:: PROVIDED DATA ::

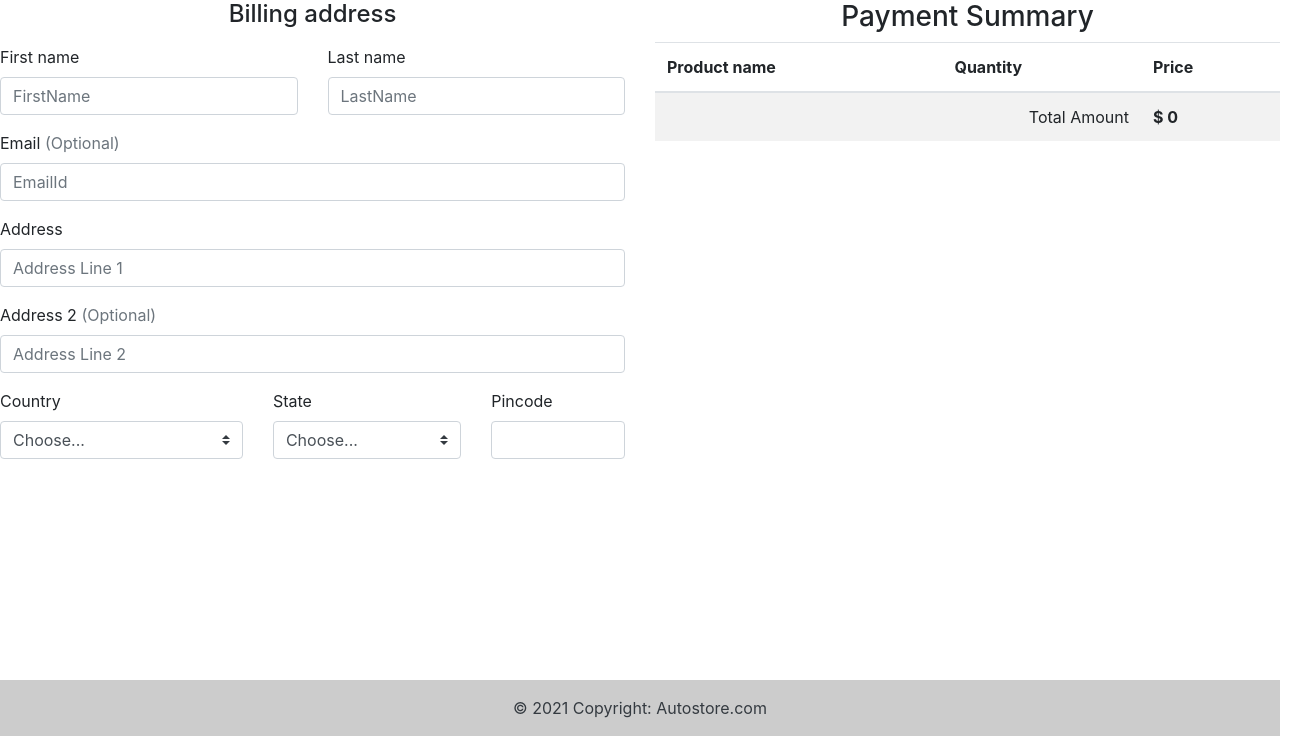
Repository: pravinsakthivel/ecommerce
Page: /checkout
The author's editor kept a copy of each file at every save. The page is drawn from the files as they stood at one save, then again after the next save.
The browser window is 1280 px wide. The page is 1295 px wide, so the pictures cover 1295 px, including what lies to the right of the window. The pictures show the whole page.
The project was rebuilt for these pictures with package versions that can differ from the ones it lists, and the page was loaded fresh each time. Also part of the build but not shown: src/components/ProductItem.vue, src/components/UI/ShoppingCartIcon.vue, src/components/UI/NavigationBar.vue, src/components/UI/SearchBar.vue, src/components/ProductDescriptionModal.vue, src/components/ProductList.vue, src/components/CartList.vue, src/components/UI/OrderSuccess.vue and 4 more.

Above is the page before, as saved 2021-04-10 23:26:59.

After the next save:
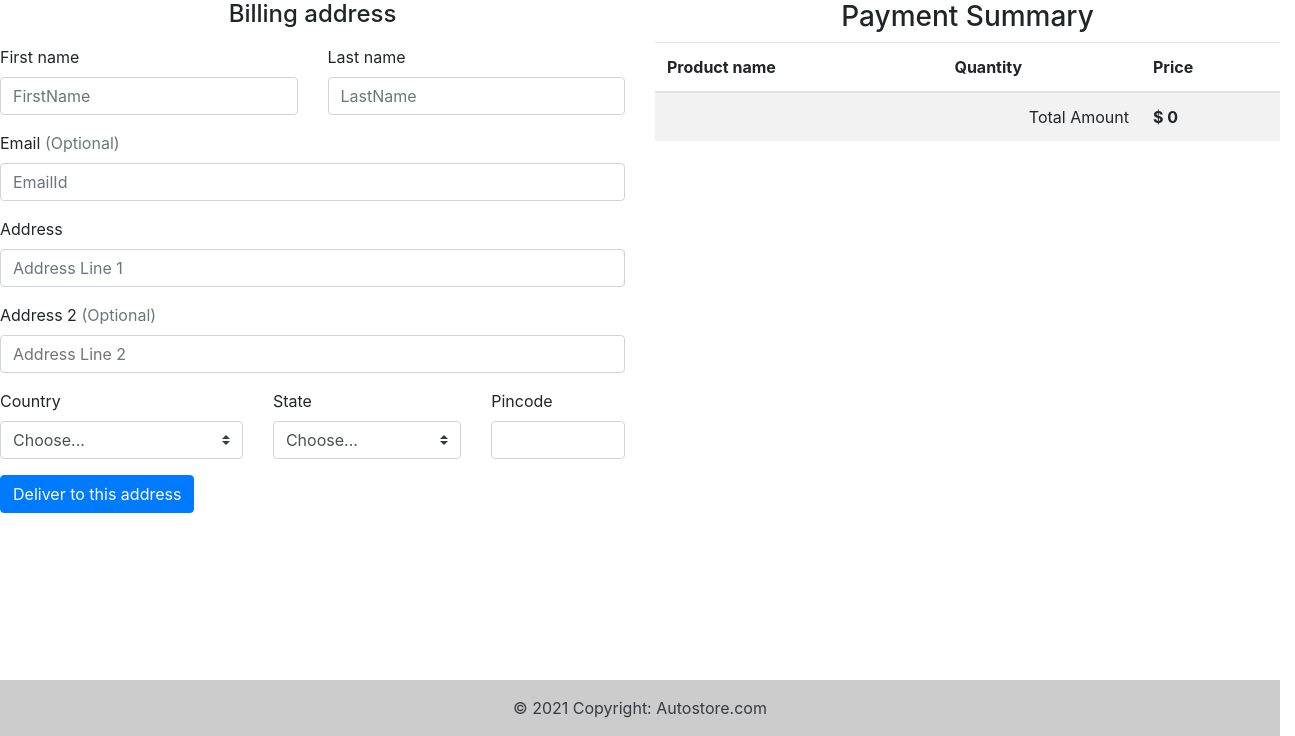
Saved 49 s later.
--- a/src/components/CheckoutPage.vue
+++ b/src/components/CheckoutPage.vue
@@ -99,10 +99,11 @@
             />
           </div>
         </div>
+        <base-button customClass="btn-warning">Deliver to this address</base-button>
       </form>
     </div>
     <div class="col-md-6">
-      <payment-details :address="addressDetails"></payment-details>
+      <payment-details></payment-details>
     </div>
   </div>
 </template>
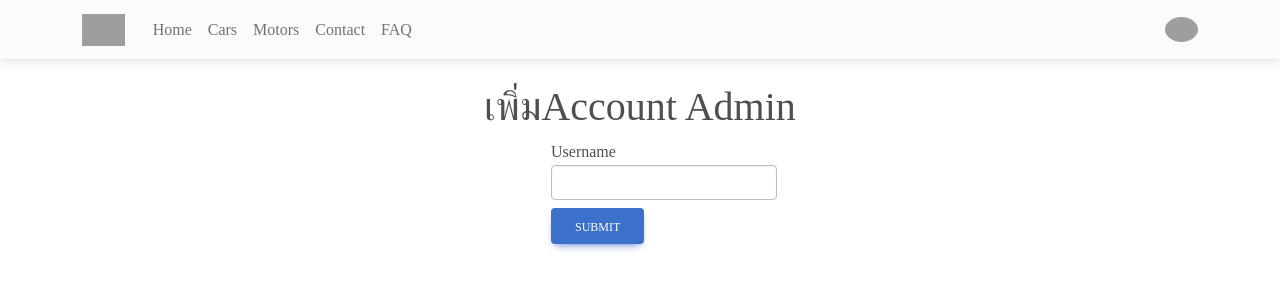
Repository: armychawakorn/Rent4U-Java
Page: http://localhost/miniproject/Admin/addusers.jsp
These files come from the project's save history. The page is drawn as it stood at one moment and after the next save; the edit follows.
The browser window is 1280 px wide. The pictures show the whole page.
Pictures or frames that could not be fetched are drawn as grey boxes. Some web fonts or font styles are not loaded; a fallback is used. Some web libraries are served in a nearby version. The page is served by Tomcat 9.

Above is the page before, as saved 2023-10-28 19:49:16.

After the next save:
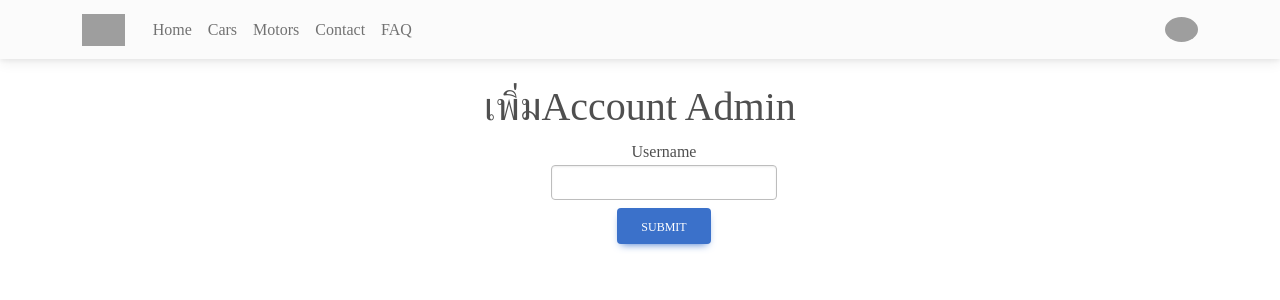
Saved 10 s later.
--- a/miniproject/src/main/webapp/Admin/addusers.jsp
+++ b/miniproject/src/main/webapp/Admin/addusers.jsp
@@ -24,7 +24,7 @@
 		<div class="pt-4 text-center">
 			<h1>เพิ่มAccount Admin</h1>
 		</div>
-		<div class="d-flex justify-content-center">
+		<div class="d-flex justify-content-center text-center">
 			<form action="../Backend/AddUser.jsp" method="POST" class="ps-5">
 				<div class="form-group">
 					<label for="Customer">Username</label> <input type="text"
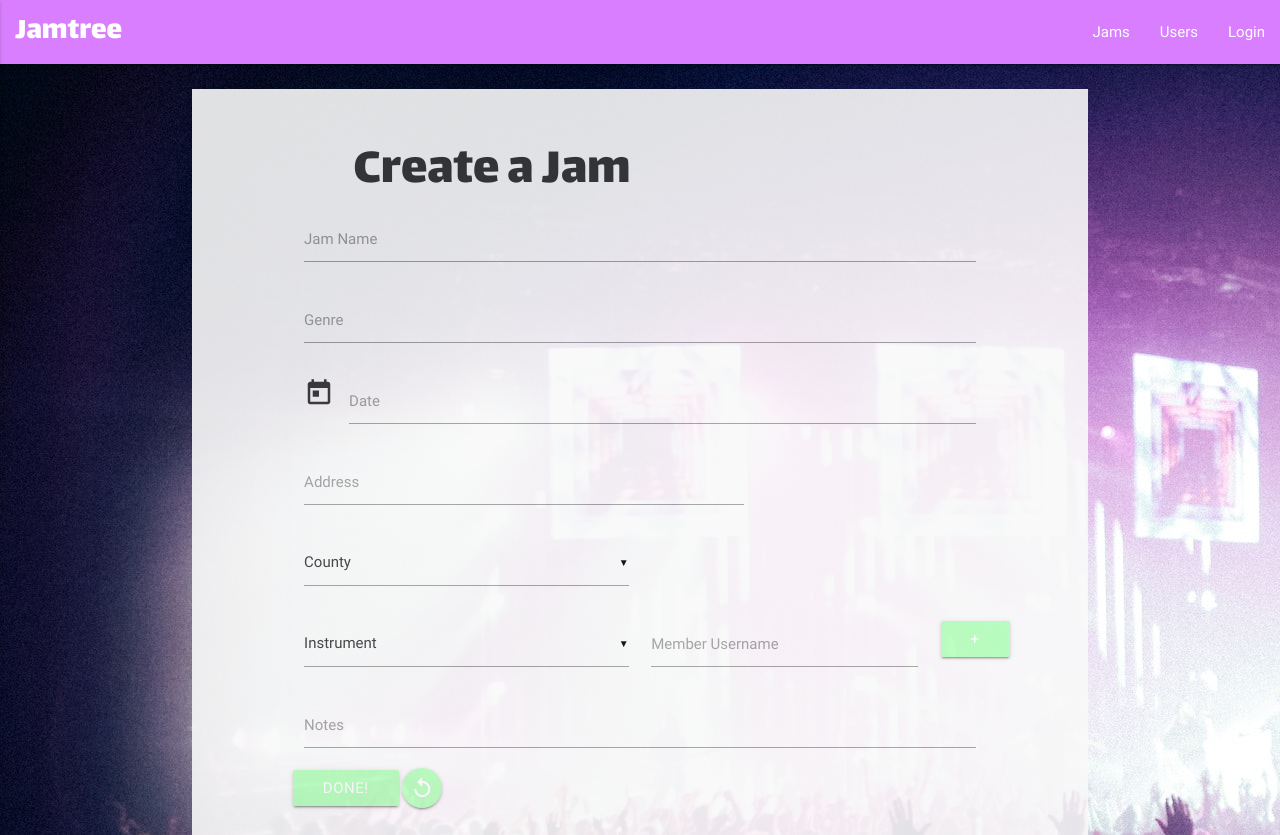
Repository: EdShackleton/milestone-project-3
Page: templates/addjam.html
The author's editor kept a record of every edit. The page is drawn from the files as they stood at one moment, then again after the next edit.
The browser window is 1280 px wide. The pictures show the whole page.
Backgrounds fixed to the window are drawn as part of the page. Some web libraries are served in a nearby version. The template is drawn by Flask 3. The application's start-up code is not run. Style sheets and scripts are compiled from the project's sources, by tool versions that may differ from the author's. The template is opened directly, without the code that normally fills it, so the values that code supplies are empty.

Above is the page before.

After the next edit:
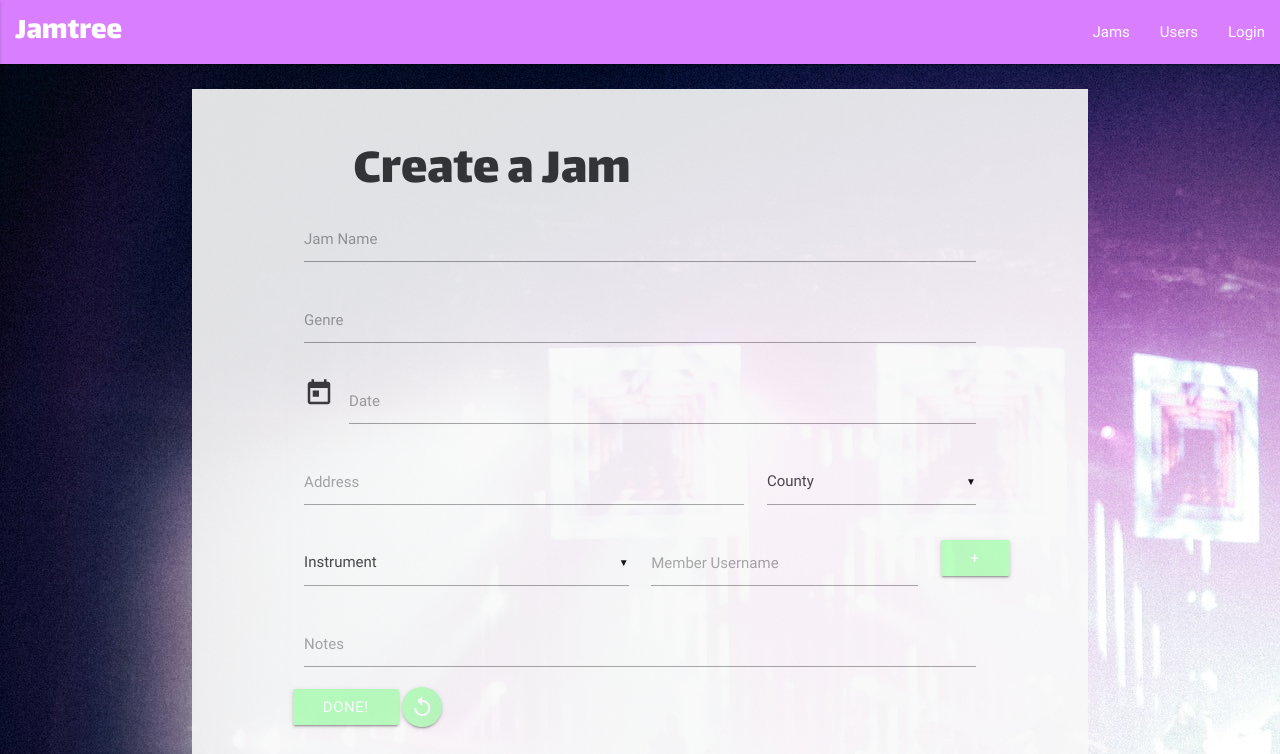
The edit:
--- a/templates/addjam.html
+++ b/templates/addjam.html
@@ -27,7 +27,7 @@
                 <input id="jam_location" name="jam_location" type="text">
                 <label for="icon_prefix">Address</label>
             </span>
-                <span class="input-field col s6">
+                <span class="input-field col s6 m4">
                 <select name="jam_county">
                     <option value="" disabled selected>County</option>
                     {% for county in counties %}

:::

-- ACTION ITEM --
The lines to write out run from the one containing "Saved 10 s later." through the final line of the material above, both included; write them out exactly, with no pictures.

-- RESULT OF THE EXERCISE --
Saved 10 s later.
--- a/miniproject/src/main/webapp/Admin/addusers.jsp
+++ b/miniproject/src/main/webapp/Admin/addusers.jsp
@@ -24,7 +24,7 @@
 		<div class="pt-4 text-center">
 			<h1>เพิ่มAccount Admin</h1>
 		</div>
-		<div class="d-flex justify-content-center">
+		<div class="d-flex justify-content-center text-center">
 			<form action="../Backend/AddUser.jsp" method="POST" class="ps-5">
 				<div class="form-group">
 					<label for="Customer">Username</label> <input type="text"
Repository: EdShackleton/milestone-project-3
Page: templates/addjam.html
The author's editor kept a record of every edit. The page is drawn from the files as they stood at one moment, then again after the next edit.
The browser window is 1280 px wide. The pictures show the whole page.
Backgrounds fixed to the window are drawn as part of the page. Some web libraries are served in a nearby version. The template is drawn by Flask 3. The application's start-up code is not run. Style sheets and scripts are compiled from the project's sources, by tool versions that may differ from the author's. The template is opened directly, without the code that normally fills it, so the values that code supplies are empty.

Above is the page before.

After the next edit:
The edit:
--- a/templates/addjam.html
+++ b/templates/addjam.html
@@ -27,7 +27,7 @@
                 <input id="jam_location" name="jam_location" type="text">
                 <label for="icon_prefix">Address</label>
             </span>
-                <span class="input-field col s6">
+                <span class="input-field col s6 m4">
                 <select name="jam_county">
                     <option value="" disabled selected>County</option>
                     {% for county in counties %}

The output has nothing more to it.